HOW TO COMPLETE THIS TASK >>
Lift out each line of the data that holds "play".

MATERIAL TO PROCESS >>
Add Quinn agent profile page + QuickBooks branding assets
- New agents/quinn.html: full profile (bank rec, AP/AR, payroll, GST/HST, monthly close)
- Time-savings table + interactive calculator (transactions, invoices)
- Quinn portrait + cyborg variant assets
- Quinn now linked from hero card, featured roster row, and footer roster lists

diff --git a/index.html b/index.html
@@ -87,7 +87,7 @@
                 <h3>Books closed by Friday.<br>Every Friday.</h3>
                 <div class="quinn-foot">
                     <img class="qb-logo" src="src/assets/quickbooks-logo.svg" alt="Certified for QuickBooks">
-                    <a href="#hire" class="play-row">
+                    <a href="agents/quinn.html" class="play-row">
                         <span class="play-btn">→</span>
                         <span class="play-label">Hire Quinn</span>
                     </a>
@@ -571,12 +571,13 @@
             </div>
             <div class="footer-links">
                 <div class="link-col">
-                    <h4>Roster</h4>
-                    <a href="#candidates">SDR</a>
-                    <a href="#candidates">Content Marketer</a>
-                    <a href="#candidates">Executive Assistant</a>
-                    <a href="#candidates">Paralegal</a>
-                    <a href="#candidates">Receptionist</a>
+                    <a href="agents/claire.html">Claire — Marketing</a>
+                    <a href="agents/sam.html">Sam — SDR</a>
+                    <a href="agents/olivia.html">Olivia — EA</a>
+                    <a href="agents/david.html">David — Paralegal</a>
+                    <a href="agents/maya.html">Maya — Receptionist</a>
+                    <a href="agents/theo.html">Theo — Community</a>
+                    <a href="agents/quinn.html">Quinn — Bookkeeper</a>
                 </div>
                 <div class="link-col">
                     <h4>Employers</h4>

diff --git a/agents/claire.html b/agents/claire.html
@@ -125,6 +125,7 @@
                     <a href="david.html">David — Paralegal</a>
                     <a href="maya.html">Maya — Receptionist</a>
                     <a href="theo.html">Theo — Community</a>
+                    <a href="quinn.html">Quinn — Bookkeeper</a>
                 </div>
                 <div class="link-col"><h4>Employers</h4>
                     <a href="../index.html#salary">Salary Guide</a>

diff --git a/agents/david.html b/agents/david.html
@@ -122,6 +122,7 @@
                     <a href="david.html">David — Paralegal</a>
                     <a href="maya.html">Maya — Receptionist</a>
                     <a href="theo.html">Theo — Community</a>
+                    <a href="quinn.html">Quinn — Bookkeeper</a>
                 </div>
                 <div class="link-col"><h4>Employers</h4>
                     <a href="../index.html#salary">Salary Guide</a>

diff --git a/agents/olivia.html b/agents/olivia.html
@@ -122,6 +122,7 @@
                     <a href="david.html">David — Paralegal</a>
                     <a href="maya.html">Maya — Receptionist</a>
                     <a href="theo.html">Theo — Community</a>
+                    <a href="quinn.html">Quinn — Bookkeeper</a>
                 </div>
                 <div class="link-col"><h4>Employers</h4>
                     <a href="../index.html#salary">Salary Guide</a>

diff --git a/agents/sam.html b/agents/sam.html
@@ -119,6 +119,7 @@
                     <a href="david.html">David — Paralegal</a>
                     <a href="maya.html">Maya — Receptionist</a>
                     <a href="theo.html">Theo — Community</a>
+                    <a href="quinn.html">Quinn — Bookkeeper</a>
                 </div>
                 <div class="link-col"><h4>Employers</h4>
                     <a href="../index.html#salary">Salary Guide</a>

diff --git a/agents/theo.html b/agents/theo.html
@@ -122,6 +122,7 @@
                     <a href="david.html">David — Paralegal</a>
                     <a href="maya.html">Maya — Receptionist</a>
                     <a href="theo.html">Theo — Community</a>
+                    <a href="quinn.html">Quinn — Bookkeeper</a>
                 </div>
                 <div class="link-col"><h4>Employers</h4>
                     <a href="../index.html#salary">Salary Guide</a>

RESPONSE TO THIS TASK >>
-                    <a href="#hire" class="play-row">
+                    <a href="agents/quinn.html" class="play-row">
                         <span class="play-btn">→</span>
                         <span class="play-label">Hire Quinn</span>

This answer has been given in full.